Institute of Contemporary Art, Boston, Massachusetts

A column-free gallery space above a dramatic outdoor waterfront space.

The design challenge for Boston’s ICA was to meet the museum’s space and exhibition needs within a footprint constrained by a 75ft height limit and a high water table due to its location on the city's Fan Pier.

The result, after more than 30 models, was a competition-winning design. This cantilevered the top two floors of a four-storey structure 80ft towards the water’s edge, creating a column-free gallery space at the top. There is a dramatic, sheltered outdoor waterfront space below.

Arup’s work on the project encompassed structural engineering and building services engineering(mechanicalelectrical and plumbing), as well as fire engineering and lighting design.

Two enormous trusses support the overhanging top floors, home to 15ft-high open galleries and a media center whose angled contour dips down out of the overhang.

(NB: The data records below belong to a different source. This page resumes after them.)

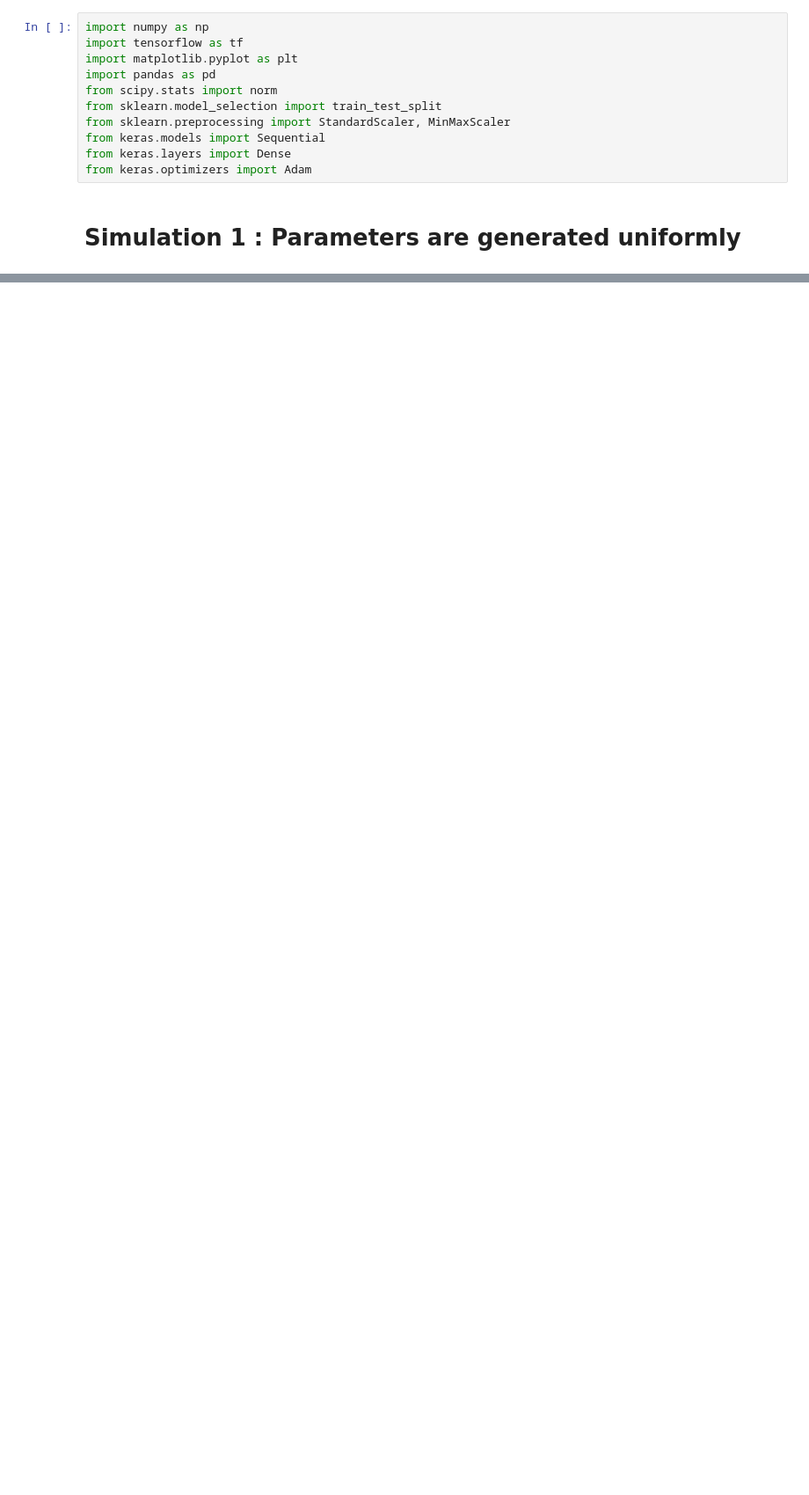
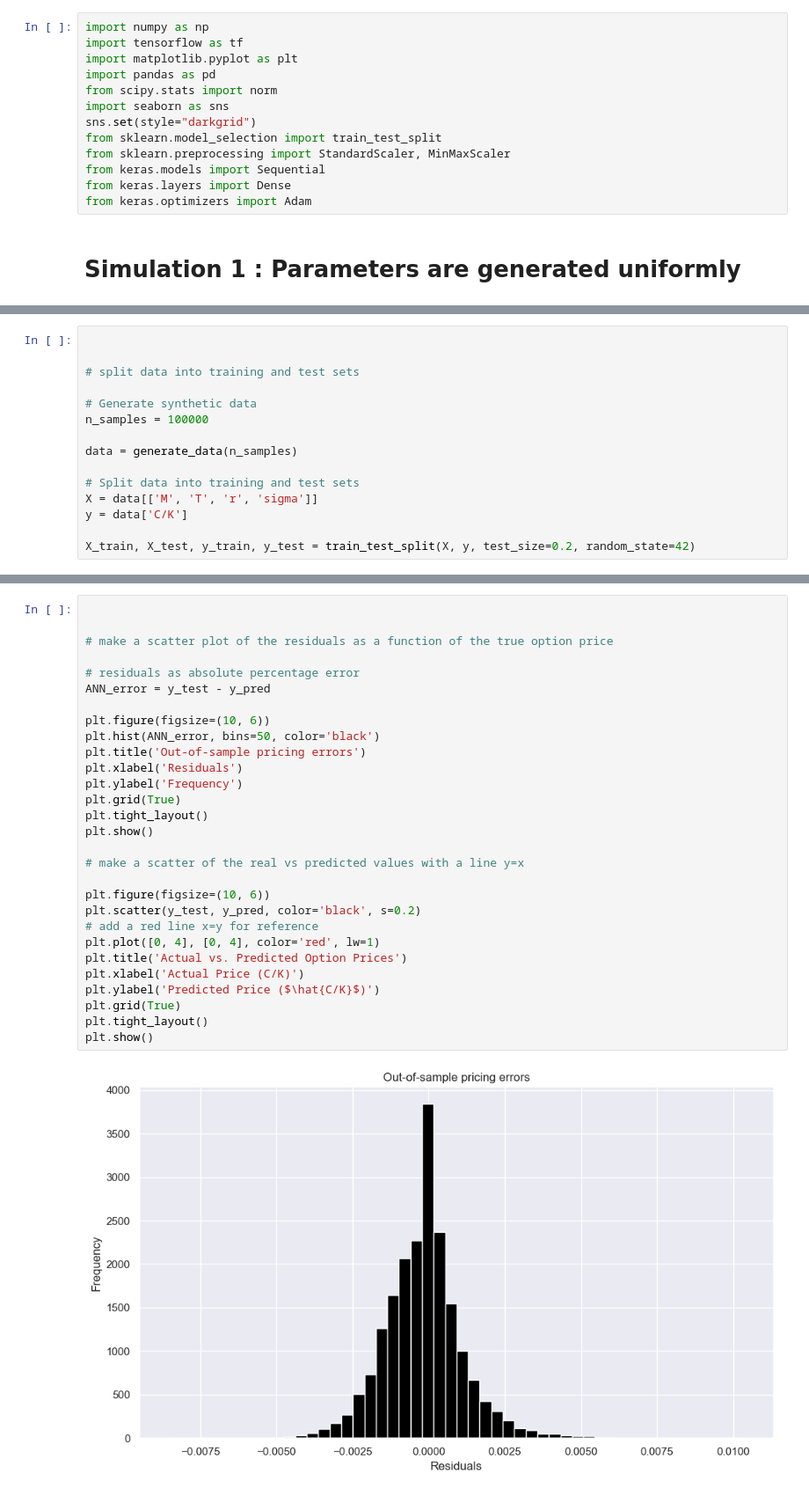
Before and after one commit to peter57441/Master-Thesis, a Jupyter notebook: Python/MonterCarlo_new.ipynb, the cells around one changed output, grey strips where cells are left out. Shown at 88% size. Cells and saved outputs as stored; diff of their text form; blank space fills up the shorter version.

```diff
--- a/Python/MonterCarlo_new.ipynb
+++ b/Python/MonterCarlo_new.ipynb
@@ -4,6 +4,8 @@ import tensorflow as tf
 import matplotlib.pyplot as plt
 import pandas as pd
 from scipy.stats import norm
+import seaborn as sns
+sns.set(style="darkgrid")
 from sklearn.model_selection import train_test_split
 from sklearn.preprocessing import StandardScaler, MinMaxScaler
 from keras.models import Sequential
@@ -31,2 +35,17 @@ def generate_data(n_samples):
 
     return data
+# %%
+
+
+# split data into training and test sets
+
+# Generate synthetic data
+n_samples = 100000
+
+data = generate_data(n_samples)
+
+# Split data into training and test sets
+X = data[['M', 'T', 'r', 'sigma']]
+y = data['C/K']
+
+X_train, X_test, y_train, y_test = train_test_split(X, y, test_size=0.2, random_state=42)
@@ -198,0 +153,31 @@ KeyError: 'S'
+# %%
+
+
+# make a scatter plot of the residuals as a function of the true option price
+
+# residuals as absolute percentage error
+ANN_error = y_test - y_pred
+
+plt.figure(figsize=(10, 6))
+plt.hist(ANN_error, bins=50, color='black')
+plt.title('Out-of-sample pricing errors')
+plt.xlabel('Residuals')
+plt.ylabel('Frequency')
+plt.grid(True)
+plt.tight_layout()
+plt.show()
+
+# make a scatter of the real vs predicted values with a line y=x
+
+plt.figure(figsize=(10, 6))
+plt.scatter(y_test, y_pred, color='black', s=0.2)
+# add a red line x=y for reference
+plt.plot([0, 4], [0, 4], color='red', lw=1)
+plt.title('Actual vs. Predicted Option Prices')
+plt.xlabel('Actual Price (C/K)')
+plt.ylabel('Predicted Price ($\hat{C/K}$)')
+plt.grid(True)
+plt.tight_layout()
+plt.show()
+# %% [output]
+[figure, added]
```
Also changed, not shown: parts of 13 cells of this notebook, 12 other files.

Below the top level galleries, Boston Harbor serves as backdrop for the stage of a 325-seat theatre. The glass walls vary from transparent to opaque depending on performance requirements.

The building also houses educational facilities, a gift shop and restaurant.

Project Summary

65,000 ft2 building

17,000ft2 of exhibition space


Construction began in September 2004 and the ICA opened in December 2006.

Lighting designers at Arup designed both daylighting and electric lighting schemes for the ICA.

On the upper gallery level, daylighting is provided through continuous rows of vertical glazing some 1,300ft long in total, facing north in a sawtooth pattern.

Daylight enters through the northlights into a 'light-loft', then passes through a diffusing ceiling to enter the galleries. The quantity of daylight for the open gallery spaces can be separately controlled in discrete 12ft2 sections.

Electric lighting is designed to fully complement the building’s architecture with contrasting placement of opaque metal and translucent and transparent glass.

Colour temperature and light placement enhance contrasts between building materials and highlight important building elements. Speciality interior lighting includes a four-storey light column.

Because of the ICA’s glass façade, much of the interior lighting work is visible from outside. The interior lighting therefore serves as an integral part of the buildings appearance.

Arup’s lighting work earned an Outstanding Achievement Award from Architectural Lighting. The project also received a Platinum Award for Engineering Excellence from American Council of Engineering Companies.